It wasn’t really a forté of mine. I was a decent sprinter, but not really competitive running over any distance longer than 200 metres. I tended to finish well and place OK in races, mainly through a sort of blind determinedness. I remember a conversation between my dad and my rugby coach about my ‘stamina’, a quality that I was aware even then as being more akin to stubbornness.
It wasn’t physical ability that kept me going so much as shere bloody-mindedness. A refusal to stop until I was meant to stop. Not because I didn’t really, really want to stop, but because stopping was *all* I wanted to do, when I was supposed to. So running faster was my only option to make that happen sooner.
So I asked myself why did I do it? And what I decided was that whilst running long distance was absolutely horrible, crossing the finish line felt amazing. I loved being able to stop running.
But crossing the finish line after a 100 or 200 metre dash just didn’t compare to long distance, even if in those cases I was more likely to be among the first to do so. The amount of pleasure derived from stopping running was in direct correlation with the distance run.
Fast forward 20 years (give or take), and I’m training for my first marathon. And not training to finish, I’m throwing my entire self; body, mind, and all free time my wife would rather I spend with her, at an attempt to run it in under three hours. Which isn’t inconceivable, I’ve managed a 1 hour 26 minute half marathon. With the right training, people on the internet have told me, I should be able to do it. Which sounds to me like a challenge I’m not about to pass up.
And all that training has, admittedly, made running easier. My heart rate’s steadily been decreasing and copes much better than it used to when under pressure.

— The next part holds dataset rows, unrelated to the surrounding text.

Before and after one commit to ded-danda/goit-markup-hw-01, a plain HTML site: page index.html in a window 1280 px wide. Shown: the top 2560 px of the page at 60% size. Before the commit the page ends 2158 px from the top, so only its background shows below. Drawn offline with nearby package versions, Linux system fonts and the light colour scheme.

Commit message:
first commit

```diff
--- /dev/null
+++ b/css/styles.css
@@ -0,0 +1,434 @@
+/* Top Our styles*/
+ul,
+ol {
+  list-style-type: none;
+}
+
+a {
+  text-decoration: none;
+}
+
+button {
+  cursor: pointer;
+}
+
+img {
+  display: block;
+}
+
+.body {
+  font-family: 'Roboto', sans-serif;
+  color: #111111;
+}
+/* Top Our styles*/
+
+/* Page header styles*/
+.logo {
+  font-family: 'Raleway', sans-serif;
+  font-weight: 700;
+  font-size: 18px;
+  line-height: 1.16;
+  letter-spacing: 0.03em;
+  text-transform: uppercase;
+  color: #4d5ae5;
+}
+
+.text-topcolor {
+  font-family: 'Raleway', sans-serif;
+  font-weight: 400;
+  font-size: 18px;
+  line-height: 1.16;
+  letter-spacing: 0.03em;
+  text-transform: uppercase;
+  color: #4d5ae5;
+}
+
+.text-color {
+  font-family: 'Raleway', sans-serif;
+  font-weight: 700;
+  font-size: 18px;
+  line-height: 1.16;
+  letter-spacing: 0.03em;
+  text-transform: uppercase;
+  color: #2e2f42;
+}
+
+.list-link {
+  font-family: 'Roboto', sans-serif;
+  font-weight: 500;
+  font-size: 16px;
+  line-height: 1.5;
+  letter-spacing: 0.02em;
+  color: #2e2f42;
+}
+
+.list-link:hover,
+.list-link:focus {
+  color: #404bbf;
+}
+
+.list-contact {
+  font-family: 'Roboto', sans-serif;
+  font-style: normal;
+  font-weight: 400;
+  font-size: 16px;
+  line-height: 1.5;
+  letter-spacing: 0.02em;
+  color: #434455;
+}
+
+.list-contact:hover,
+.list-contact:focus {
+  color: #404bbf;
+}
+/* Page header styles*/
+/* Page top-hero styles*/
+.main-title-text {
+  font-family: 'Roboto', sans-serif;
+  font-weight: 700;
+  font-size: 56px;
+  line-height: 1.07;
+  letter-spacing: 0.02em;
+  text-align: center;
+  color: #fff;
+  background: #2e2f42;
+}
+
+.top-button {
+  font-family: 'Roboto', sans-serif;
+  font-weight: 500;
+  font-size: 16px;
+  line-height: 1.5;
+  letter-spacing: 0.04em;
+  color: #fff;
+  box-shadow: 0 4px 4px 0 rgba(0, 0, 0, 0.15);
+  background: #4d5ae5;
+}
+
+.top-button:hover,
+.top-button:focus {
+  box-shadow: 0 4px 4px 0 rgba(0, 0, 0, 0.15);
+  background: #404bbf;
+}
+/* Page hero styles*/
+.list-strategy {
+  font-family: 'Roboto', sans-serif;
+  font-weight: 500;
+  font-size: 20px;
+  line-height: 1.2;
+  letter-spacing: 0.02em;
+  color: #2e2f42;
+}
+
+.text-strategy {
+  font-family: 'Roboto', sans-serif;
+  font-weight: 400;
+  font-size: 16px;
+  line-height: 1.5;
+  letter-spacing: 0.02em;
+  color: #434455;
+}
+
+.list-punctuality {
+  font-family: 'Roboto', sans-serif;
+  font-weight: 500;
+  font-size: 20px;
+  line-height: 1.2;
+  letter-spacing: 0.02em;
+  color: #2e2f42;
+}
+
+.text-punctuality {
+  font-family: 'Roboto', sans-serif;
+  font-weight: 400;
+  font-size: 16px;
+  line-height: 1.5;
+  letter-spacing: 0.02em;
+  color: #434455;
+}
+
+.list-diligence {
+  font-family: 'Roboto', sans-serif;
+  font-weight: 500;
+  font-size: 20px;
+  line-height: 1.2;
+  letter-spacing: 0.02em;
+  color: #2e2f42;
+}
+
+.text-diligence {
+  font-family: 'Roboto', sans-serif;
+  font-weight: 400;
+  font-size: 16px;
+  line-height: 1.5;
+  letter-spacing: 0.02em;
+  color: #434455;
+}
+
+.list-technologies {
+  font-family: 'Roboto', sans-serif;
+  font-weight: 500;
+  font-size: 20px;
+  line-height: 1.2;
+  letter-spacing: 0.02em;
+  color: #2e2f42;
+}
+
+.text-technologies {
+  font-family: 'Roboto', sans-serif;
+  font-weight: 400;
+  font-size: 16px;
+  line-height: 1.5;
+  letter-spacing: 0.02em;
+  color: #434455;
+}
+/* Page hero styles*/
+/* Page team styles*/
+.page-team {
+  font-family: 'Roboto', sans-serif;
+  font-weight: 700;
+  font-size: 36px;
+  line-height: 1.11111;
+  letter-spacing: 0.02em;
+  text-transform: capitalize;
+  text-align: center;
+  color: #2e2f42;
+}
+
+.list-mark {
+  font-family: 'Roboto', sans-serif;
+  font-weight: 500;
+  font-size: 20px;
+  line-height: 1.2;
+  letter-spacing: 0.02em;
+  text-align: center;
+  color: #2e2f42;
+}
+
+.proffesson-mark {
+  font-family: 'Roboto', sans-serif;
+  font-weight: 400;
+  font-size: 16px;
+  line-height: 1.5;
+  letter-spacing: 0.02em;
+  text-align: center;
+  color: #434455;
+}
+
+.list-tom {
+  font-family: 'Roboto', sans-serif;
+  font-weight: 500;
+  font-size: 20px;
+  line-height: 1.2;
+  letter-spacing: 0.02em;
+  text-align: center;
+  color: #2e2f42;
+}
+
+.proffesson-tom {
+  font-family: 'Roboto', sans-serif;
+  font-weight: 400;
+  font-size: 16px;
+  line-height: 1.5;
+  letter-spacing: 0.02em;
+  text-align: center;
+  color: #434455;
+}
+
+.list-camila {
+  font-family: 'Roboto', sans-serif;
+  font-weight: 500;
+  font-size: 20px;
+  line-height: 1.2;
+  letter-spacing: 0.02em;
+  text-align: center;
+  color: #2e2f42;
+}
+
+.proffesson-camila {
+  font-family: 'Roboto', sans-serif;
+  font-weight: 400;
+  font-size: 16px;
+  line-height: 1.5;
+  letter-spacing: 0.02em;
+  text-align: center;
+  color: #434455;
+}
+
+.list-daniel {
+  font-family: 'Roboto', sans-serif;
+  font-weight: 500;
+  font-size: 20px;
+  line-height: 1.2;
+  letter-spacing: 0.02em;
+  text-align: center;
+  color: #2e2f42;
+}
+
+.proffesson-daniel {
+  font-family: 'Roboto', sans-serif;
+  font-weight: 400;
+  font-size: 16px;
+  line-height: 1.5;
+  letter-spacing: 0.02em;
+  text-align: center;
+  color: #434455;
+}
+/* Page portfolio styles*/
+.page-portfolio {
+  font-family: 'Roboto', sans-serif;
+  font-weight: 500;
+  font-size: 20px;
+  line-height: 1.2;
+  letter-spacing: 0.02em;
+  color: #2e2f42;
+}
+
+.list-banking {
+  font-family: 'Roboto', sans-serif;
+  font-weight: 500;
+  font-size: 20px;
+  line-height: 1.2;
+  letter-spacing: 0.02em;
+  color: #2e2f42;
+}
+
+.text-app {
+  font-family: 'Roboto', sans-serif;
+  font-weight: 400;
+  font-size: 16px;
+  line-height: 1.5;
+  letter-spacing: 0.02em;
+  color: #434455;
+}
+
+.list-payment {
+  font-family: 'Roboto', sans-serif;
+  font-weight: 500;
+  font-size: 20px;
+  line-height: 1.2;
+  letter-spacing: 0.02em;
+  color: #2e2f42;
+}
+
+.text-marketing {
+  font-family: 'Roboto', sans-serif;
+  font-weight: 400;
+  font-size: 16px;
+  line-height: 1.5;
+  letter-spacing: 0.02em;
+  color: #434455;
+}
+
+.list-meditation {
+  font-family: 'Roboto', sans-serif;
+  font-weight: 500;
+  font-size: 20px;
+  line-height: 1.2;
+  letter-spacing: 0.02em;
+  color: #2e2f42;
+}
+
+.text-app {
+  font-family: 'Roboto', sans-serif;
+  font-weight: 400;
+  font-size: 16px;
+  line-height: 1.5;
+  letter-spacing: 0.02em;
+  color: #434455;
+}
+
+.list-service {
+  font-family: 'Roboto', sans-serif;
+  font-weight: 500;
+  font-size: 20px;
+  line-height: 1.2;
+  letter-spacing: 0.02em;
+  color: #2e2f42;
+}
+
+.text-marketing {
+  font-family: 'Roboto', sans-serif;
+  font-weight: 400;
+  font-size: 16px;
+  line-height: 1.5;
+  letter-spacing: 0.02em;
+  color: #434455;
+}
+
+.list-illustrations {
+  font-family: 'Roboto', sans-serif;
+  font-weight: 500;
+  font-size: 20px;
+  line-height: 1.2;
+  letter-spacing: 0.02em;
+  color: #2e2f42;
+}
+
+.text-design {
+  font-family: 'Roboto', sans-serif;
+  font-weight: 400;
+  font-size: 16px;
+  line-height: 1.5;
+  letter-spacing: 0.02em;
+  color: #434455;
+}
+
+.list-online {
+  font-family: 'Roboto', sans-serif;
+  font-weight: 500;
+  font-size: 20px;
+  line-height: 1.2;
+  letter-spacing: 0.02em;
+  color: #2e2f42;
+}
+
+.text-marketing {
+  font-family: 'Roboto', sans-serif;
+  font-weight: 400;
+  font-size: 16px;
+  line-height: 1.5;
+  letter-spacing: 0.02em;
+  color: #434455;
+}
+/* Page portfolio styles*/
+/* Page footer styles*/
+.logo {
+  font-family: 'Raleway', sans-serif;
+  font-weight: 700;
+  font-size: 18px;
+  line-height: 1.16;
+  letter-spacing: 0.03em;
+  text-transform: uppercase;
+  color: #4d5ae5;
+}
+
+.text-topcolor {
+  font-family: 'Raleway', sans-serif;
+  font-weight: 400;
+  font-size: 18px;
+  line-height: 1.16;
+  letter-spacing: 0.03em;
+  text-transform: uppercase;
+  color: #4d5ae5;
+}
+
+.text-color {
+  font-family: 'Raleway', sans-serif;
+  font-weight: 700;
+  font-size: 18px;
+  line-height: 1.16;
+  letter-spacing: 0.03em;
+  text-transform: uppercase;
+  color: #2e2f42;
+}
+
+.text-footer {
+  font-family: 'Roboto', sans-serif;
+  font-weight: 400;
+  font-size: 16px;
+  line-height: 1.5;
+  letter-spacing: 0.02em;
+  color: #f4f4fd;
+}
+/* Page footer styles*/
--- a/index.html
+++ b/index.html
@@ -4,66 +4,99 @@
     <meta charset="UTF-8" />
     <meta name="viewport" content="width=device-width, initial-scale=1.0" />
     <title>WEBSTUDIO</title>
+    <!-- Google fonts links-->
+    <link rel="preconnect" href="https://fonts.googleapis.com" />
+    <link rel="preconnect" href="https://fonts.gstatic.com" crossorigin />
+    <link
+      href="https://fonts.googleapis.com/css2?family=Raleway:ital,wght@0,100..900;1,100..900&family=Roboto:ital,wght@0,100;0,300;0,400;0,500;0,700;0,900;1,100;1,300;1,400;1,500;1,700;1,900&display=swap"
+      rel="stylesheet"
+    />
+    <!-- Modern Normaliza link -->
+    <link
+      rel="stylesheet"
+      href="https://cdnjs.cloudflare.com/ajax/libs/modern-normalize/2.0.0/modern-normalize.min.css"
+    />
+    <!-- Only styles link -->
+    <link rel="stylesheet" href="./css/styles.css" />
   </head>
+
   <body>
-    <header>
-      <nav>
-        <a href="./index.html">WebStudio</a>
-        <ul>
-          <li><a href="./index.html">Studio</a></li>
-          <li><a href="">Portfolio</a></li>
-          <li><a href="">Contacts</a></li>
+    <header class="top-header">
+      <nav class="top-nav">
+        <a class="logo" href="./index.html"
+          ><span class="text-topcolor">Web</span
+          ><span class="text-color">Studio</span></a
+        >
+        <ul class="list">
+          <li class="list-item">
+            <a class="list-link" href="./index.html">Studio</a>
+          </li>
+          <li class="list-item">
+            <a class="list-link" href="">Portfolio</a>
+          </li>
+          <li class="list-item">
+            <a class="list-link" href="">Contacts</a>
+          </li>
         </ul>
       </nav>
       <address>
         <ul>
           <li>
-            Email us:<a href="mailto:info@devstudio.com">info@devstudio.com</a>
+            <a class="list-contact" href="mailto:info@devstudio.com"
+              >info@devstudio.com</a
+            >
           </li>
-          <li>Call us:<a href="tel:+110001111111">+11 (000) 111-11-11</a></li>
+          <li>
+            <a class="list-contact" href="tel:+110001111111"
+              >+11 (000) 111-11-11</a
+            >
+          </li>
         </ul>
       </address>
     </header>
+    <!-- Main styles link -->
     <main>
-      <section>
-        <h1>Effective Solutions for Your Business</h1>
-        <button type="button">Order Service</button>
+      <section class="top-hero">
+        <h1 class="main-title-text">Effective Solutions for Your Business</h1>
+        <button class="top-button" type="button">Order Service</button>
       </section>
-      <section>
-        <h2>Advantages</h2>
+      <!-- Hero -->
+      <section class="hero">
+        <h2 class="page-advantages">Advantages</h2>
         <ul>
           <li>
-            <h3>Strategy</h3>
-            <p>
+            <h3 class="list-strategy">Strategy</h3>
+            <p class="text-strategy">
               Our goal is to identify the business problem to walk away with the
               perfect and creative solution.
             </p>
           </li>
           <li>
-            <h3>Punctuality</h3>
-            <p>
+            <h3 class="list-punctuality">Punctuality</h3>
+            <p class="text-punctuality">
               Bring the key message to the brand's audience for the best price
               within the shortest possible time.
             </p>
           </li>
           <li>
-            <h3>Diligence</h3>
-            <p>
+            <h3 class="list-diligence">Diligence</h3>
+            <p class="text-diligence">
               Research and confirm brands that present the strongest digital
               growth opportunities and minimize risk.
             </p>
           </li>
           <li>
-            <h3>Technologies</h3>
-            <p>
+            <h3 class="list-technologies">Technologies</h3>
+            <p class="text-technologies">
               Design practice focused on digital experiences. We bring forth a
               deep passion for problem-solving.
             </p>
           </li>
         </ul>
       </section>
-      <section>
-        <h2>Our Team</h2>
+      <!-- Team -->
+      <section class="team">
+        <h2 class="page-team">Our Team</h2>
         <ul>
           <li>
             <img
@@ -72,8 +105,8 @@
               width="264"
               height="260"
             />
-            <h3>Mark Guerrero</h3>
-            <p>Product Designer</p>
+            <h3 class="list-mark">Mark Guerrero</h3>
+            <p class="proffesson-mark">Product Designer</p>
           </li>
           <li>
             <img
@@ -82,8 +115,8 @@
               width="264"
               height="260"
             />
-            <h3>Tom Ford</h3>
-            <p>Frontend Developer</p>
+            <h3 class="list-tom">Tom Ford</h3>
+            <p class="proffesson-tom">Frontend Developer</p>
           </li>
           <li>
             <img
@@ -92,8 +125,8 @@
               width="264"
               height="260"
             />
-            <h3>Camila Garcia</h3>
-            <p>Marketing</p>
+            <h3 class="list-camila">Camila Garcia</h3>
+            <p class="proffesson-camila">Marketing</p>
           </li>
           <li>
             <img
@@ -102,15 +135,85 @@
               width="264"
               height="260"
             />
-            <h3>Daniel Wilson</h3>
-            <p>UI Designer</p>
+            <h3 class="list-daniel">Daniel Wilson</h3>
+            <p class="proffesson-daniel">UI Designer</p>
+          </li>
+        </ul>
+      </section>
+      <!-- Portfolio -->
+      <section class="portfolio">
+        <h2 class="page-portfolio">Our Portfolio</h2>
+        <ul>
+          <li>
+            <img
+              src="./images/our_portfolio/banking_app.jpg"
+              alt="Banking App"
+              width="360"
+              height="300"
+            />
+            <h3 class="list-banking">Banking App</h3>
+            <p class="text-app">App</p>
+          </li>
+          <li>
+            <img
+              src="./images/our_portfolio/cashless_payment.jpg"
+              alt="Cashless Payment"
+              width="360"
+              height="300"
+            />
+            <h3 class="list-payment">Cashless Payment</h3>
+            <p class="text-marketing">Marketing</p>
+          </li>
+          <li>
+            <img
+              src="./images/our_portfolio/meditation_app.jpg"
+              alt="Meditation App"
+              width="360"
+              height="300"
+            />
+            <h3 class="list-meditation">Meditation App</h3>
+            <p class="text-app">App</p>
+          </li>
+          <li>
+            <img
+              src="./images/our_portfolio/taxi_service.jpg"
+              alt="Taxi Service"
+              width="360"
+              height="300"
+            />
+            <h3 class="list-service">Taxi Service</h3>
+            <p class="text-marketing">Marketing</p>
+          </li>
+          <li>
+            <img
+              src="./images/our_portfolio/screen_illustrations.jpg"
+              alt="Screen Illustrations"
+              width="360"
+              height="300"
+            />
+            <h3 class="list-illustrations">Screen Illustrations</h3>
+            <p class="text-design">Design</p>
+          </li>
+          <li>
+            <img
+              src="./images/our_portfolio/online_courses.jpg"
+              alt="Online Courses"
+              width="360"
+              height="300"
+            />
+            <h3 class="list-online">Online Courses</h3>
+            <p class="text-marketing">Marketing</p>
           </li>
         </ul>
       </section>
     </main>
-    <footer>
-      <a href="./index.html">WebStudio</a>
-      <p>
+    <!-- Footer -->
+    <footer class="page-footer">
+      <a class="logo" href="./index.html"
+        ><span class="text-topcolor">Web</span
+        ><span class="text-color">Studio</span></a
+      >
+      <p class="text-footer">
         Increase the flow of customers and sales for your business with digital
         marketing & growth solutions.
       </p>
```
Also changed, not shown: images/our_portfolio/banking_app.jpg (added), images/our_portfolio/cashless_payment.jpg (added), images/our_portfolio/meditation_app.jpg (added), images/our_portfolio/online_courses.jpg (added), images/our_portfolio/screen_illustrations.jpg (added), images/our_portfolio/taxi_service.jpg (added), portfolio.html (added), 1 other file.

There is irony in the fact that my running has strengthened my lungs, when I’m running to raise money to battle cystic fibrosis, a genetic disorder that cripples the lungs of its sufferers. I can run seven minute miles quite comfortably now, without really worrying about my breathing. What a lucky bastard hey?
Running has become slightly more enjoyable. I can stick an audiobook on my phone, focus on the story and do my best to ignore that I’m running. Or sometimes a run will feel good, I’ll find a hypnotic rhythm that doesn’t feel like I’m torturing myself.
But mostly, when you’re training day in, day out, running is still horrible. The early morning slogs when I haven’t had time enough to fuel brilliantly. The 10 or 15 mile ‘tempo runs’ where I’m supposed to be doing half the distance at a pace that’s pushing myself but my legs are still hurting from Sunday’s 20 miles. Just horrible.
There seems to be a myth perpetuating among non-runners that runners enjoy running. Well I can firmly say that in my case, that is absolutely untrue. My wife will often ask me “did you have fun?” when I return home from a run.
“No. It was dreadful. It is almost always dreadful.” This tends to get an understandably confused reaction, why would I do something that’s dreadful? But it’s the truth. Just because I spend hours a day out pounding the pavement, does not mean that I wouldn’t rather be in bed or on the sofa. Of course I would. But being in bed or on the sofa feels a lot better if I’ve been out for a run.
I only run more often, and further, and faster, because the more I run, the more I enjoy stopping running.
I’m running the London Marathon in April to raise money for the Cystic Fibrosis Trust. You can sponsor me here.
photo credit: Stop